§ **Activity**: Would you go through the records below and copy each line with the string "shown"?

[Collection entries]

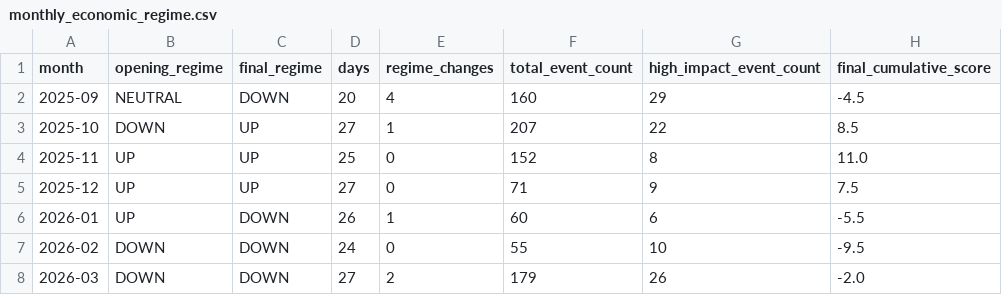
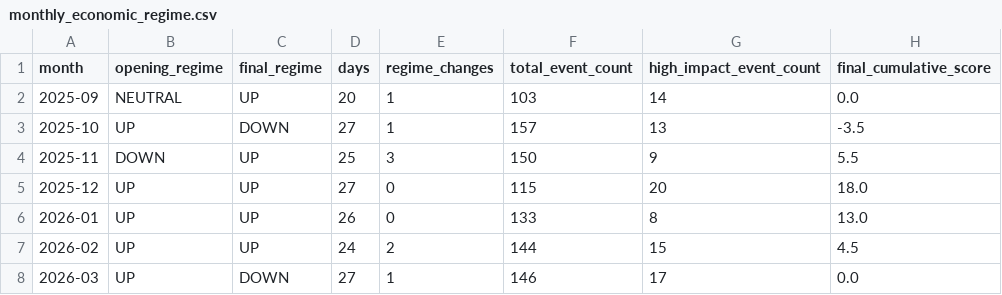
Before and after one commit to mb6226/EURUSD-Scalper-AI, a CSV file: results/step10_economic/monthly_economic_regime.csv, drawn as a sheet; only a part is shown; the diff covers the shown part only.

```diff
--- a/results/step10_economic/monthly_economic_regime.csv
+++ b/results/step10_economic/monthly_economic_regime.csv
@@ -1,8 +1,8 @@
 month,opening_regime,final_regime,days,regime_changes,total_event_count,high_impact_event_count,final_cumulative_score
-2025-09,NEUTRAL,DOWN,20,4,160,29,-4.5
-2025-10,DOWN,UP,27,1,207,22,8.5
-2025-11,UP,UP,25,0,152,8,11.0
-2025-12,UP,UP,27,0,71,9,7.5
-2026-01,UP,DOWN,26,1,60,6,-5.5
-2026-02,DOWN,DOWN,24,0,55,10,-9.5
-2026-03,DOWN,DOWN,27,2,179,26,-2.0
+2025-09,NEUTRAL,UP,20,1,103,14,0.0
+2025-10,UP,DOWN,27,1,157,13,-3.5
+2025-11,DOWN,UP,25,3,150,9,5.5
+2025-12,UP,UP,27,0,115,20,18.0
+2026-01,UP,UP,26,0,133,8,13.0
+2026-02,UP,UP,24,2,144,15,4.5
+2026-03,UP,DOWN,27,1,146,17,0.0
```
Also changed, not shown: 22 edited cells elsewhere in this file, data/economic/economic_calendar.csv, results/step10_economic/daily_economic_regime.csv, 4 other files.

§ **Reply**:
Before and after one commit to mb6226/EURUSD-Scalper-AI, a CSV file: results/step10_economic/monthly_economic_regime.csv, drawn as a sheet; only a part is shown; the diff covers the shown part only.
Also changed, not shown: 22 edited cells elsewhere in this file, data/economic/economic_calendar.csv, results/step10_economic/daily_economic_regime.csv, 4 other files.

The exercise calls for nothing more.